Retype the entries below word for word, leaving none out.
*** DATA ***
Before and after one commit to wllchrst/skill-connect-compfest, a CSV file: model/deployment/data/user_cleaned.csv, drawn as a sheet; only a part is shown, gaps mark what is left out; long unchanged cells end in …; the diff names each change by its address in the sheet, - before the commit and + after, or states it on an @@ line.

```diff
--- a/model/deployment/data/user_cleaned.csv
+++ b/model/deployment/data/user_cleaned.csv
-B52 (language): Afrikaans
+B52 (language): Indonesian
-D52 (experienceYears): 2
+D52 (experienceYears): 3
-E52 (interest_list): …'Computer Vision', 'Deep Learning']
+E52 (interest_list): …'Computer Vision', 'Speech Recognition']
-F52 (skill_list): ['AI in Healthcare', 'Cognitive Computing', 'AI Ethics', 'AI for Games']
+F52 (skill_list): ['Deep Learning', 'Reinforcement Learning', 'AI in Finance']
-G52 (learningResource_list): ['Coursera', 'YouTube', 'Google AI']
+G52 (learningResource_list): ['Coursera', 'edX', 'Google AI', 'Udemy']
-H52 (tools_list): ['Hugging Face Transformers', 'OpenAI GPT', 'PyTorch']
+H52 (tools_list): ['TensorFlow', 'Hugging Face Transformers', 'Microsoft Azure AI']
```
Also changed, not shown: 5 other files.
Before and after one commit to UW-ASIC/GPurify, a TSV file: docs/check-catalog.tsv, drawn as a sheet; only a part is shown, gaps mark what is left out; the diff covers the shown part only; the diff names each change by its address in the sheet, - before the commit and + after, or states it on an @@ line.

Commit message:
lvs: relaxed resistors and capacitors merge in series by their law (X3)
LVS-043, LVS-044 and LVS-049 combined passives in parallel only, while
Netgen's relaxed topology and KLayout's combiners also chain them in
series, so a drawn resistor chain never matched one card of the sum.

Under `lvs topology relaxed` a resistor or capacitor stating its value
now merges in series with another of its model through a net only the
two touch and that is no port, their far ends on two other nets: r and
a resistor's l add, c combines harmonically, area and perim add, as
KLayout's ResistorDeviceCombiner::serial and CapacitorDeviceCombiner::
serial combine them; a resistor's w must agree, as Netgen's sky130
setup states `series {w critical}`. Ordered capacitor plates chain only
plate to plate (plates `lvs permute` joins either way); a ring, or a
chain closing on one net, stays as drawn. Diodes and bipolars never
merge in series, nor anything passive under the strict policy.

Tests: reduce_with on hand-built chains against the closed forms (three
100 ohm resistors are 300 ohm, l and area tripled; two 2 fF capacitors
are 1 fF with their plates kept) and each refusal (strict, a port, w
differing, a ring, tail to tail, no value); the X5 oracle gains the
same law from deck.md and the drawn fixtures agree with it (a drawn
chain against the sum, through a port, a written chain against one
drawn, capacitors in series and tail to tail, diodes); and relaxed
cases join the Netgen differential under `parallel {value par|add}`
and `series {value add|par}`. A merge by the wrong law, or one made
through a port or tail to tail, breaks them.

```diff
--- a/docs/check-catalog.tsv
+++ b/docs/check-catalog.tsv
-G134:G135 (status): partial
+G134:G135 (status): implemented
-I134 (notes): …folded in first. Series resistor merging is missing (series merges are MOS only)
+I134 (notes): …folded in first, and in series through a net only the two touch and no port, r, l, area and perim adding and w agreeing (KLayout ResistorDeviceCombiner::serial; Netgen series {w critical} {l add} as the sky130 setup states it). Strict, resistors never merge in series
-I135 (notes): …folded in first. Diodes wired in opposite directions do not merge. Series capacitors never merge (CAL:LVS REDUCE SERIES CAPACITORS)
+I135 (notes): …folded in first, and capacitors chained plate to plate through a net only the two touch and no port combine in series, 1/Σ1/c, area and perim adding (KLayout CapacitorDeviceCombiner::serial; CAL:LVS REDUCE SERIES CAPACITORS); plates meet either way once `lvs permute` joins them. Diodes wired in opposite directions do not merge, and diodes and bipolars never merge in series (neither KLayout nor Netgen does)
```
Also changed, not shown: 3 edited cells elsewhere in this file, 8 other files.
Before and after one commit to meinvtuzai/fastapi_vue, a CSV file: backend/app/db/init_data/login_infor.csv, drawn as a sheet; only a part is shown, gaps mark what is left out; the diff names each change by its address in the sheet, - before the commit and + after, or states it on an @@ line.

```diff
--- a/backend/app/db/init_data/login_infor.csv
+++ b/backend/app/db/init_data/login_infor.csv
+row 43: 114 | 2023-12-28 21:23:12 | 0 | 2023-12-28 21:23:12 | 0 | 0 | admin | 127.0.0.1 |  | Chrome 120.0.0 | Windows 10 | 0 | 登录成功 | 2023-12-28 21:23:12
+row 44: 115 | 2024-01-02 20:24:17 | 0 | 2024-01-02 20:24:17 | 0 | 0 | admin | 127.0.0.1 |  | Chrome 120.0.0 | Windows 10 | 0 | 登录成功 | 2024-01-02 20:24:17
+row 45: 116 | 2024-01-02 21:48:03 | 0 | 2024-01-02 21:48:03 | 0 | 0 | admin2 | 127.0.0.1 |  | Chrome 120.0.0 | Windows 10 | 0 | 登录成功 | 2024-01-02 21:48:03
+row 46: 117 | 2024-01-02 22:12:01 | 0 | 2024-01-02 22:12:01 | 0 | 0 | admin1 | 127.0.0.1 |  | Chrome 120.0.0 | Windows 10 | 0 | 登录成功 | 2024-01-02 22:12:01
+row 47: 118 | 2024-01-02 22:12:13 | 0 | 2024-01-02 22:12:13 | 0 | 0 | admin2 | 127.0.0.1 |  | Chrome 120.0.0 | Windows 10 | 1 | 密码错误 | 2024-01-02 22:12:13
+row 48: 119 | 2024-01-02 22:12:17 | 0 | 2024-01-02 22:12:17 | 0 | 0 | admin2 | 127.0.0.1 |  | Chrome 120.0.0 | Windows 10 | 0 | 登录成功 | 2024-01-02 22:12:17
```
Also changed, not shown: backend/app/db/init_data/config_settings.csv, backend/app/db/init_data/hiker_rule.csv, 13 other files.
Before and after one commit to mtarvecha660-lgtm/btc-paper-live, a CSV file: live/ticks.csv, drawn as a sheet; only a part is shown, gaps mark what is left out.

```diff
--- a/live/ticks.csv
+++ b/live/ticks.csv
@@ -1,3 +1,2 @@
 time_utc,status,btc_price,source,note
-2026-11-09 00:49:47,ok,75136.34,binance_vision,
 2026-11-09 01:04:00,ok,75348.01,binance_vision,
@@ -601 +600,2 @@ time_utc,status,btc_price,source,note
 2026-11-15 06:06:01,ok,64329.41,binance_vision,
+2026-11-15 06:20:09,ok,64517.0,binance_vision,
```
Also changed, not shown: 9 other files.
*** End of DATA ***
TASK RESPONSE:
Before and after one commit to wllchrst/skill-connect-compfest, a CSV file: model/deployment/data/user_cleaned.csv, drawn as a sheet; only a part is shown, gaps mark what is left out; long unchanged cells end in …; the diff names each change by its address in the sheet, - before the commit and + after, or states it on an @@ line.

```diff
--- a/model/deployment/data/user_cleaned.csv
+++ b/model/deployment/data/user_cleaned.csv
-B52 (language): Afrikaans
+B52 (language): Indonesian
-D52 (experienceYears): 2
+D52 (experienceYears): 3
-E52 (interest_list): …'Computer Vision', 'Deep Learning']
+E52 (interest_list): …'Computer Vision', 'Speech Recognition']
-F52 (skill_list): ['AI in Healthcare', 'Cognitive Computing', 'AI Ethics', 'AI for Games']
+F52 (skill_list): ['Deep Learning', 'Reinforcement Learning', 'AI in Finance']
-G52 (learningResource_list): ['Coursera', 'YouTube', 'Google AI']
+G52 (learningResource_list): ['Coursera', 'edX', 'Google AI', 'Udemy']
-H52 (tools_list): ['Hugging Face Transformers', 'OpenAI GPT', 'PyTorch']
+H52 (tools_list): ['TensorFlow', 'Hugging Face Transformers', 'Microsoft Azure AI']
```
Also changed, not shown: 5 other files.
Before and after one commit to UW-ASIC/GPurify, a TSV file: docs/check-catalog.tsv, drawn as a sheet; only a part is shown, gaps mark what is left out; the diff covers the shown part only; the diff names each change by its address in the sheet, - before the commit and + after, or states it on an @@ line.

Commit message:
lvs: relaxed resistors and capacitors merge in series by their law (X3)
LVS-043, LVS-044 and LVS-049 combined passives in parallel only, while
Netgen's relaxed topology and KLayout's combiners also chain them in
series, so a drawn resistor chain never matched one card of the sum.

Under `lvs topology relaxed` a resistor or capacitor stating its value
now merges in series with another of its model through a net only the
two touch and that is no port, their far ends on two other nets: r and
a resistor's l add, c combines harmonically, area and perim add, as
KLayout's ResistorDeviceCombiner::serial and CapacitorDeviceCombiner::
serial combine them; a resistor's w must agree, as Netgen's sky130
setup states `series {w critical}`. Ordered capacitor plates chain only
plate to plate (plates `lvs permute` joins either way); a ring, or a
chain closing on one net, stays as drawn. Diodes and bipolars never
merge in series, nor anything passive under the strict policy.

Tests: reduce_with on hand-built chains against the closed forms (three
100 ohm resistors are 300 ohm, l and area tripled; two 2 fF capacitors
are 1 fF with their plates kept) and each refusal (strict, a port, w
differing, a ring, tail to tail, no value); the X5 oracle gains the
same law from deck.md and the drawn fixtures agree with it (a drawn
chain against the sum, through a port, a written chain against one
drawn, capacitors in series and tail to tail, diodes); and relaxed
cases join the Netgen differential under `parallel {value par|add}`
and `series {value add|par}`. A merge by the wrong law, or one made
through a port or tail to tail, breaks them.

```diff
--- a/docs/check-catalog.tsv
+++ b/docs/check-catalog.tsv
-G134:G135 (status): partial
+G134:G135 (status): implemented
-I134 (notes): …folded in first. Series resistor merging is missing (series merges are MOS only)
+I134 (notes): …folded in first, and in series through a net only the two touch and no port, r, l, area and perim adding and w agreeing (KLayout ResistorDeviceCombiner::serial; Netgen series {w critical} {l add} as the sky130 setup states it). Strict, resistors never merge in series
-I135 (notes): …folded in first. Diodes wired in opposite directions do not merge. Series capacitors never merge (CAL:LVS REDUCE SERIES CAPACITORS)
+I135 (notes): …folded in first, and capacitors chained plate to plate through a net only the two touch and no port combine in series, 1/Σ1/c, area and perim adding (KLayout CapacitorDeviceCombiner::serial; CAL:LVS REDUCE SERIES CAPACITORS); plates meet either way once `lvs permute` joins them. Diodes wired in opposite directions do not merge, and diodes and bipolars never merge in series (neither KLayout nor Netgen does)
```
Also changed, not shown: 3 edited cells elsewhere in this file, 8 other files.
Before and after one commit to meinvtuzai/fastapi_vue, a CSV file: backend/app/db/init_data/login_infor.csv, drawn as a sheet; only a part is shown, gaps mark what is left out; the diff names each change by its address in the sheet, - before the commit and + after, or states it on an @@ line.

```diff
--- a/backend/app/db/init_data/login_infor.csv
+++ b/backend/app/db/init_data/login_infor.csv
+row 43: 114 | 2023-12-28 21:23:12 | 0 | 2023-12-28 21:23:12 | 0 | 0 | admin | 127.0.0.1 |  | Chrome 120.0.0 | Windows 10 | 0 | 登录成功 | 2023-12-28 21:23:12
+row 44: 115 | 2024-01-02 20:24:17 | 0 | 2024-01-02 20:24:17 | 0 | 0 | admin | 127.0.0.1 |  | Chrome 120.0.0 | Windows 10 | 0 | 登录成功 | 2024-01-02 20:24:17
+row 45: 116 | 2024-01-02 21:48:03 | 0 | 2024-01-02 21:48:03 | 0 | 0 | admin2 | 127.0.0.1 |  | Chrome 120.0.0 | Windows 10 | 0 | 登录成功 | 2024-01-02 21:48:03
+row 46: 117 | 2024-01-02 22:12:01 | 0 | 2024-01-02 22:12:01 | 0 | 0 | admin1 | 127.0.0.1 |  | Chrome 120.0.0 | Windows 10 | 0 | 登录成功 | 2024-01-02 22:12:01
+row 47: 118 | 2024-01-02 22:12:13 | 0 | 2024-01-02 22:12:13 | 0 | 0 | admin2 | 127.0.0.1 |  | Chrome 120.0.0 | Windows 10 | 1 | 密码错误 | 2024-01-02 22:12:13
+row 48: 119 | 2024-01-02 22:12:17 | 0 | 2024-01-02 22:12:17 | 0 | 0 | admin2 | 127.0.0.1 |  | Chrome 120.0.0 | Windows 10 | 0 | 登录成功 | 2024-01-02 22:12:17
```
Also changed, not shown: backend/app/db/init_data/config_settings.csv, backend/app/db/init_data/hiker_rule.csv, 13 other files.
Before and after one commit to mtarvecha660-lgtm/btc-paper-live, a CSV file: live/ticks.csv, drawn as a sheet; only a part is shown, gaps mark what is left out.

```diff
--- a/live/ticks.csv
+++ b/live/ticks.csv
@@ -1,3 +1,2 @@
 time_utc,status,btc_price,source,note
-2026-11-09 00:49:47,ok,75136.34,binance_vision,
 2026-11-09 01:04:00,ok,75348.01,binance_vision,
@@ -601 +600,2 @@ time_utc,status,btc_price,source,note
 2026-11-15 06:06:01,ok,64329.41,binance_vision,
+2026-11-15 06:20:09,ok,64517.0,binance_vision,
```
Also changed, not shown: 9 other files.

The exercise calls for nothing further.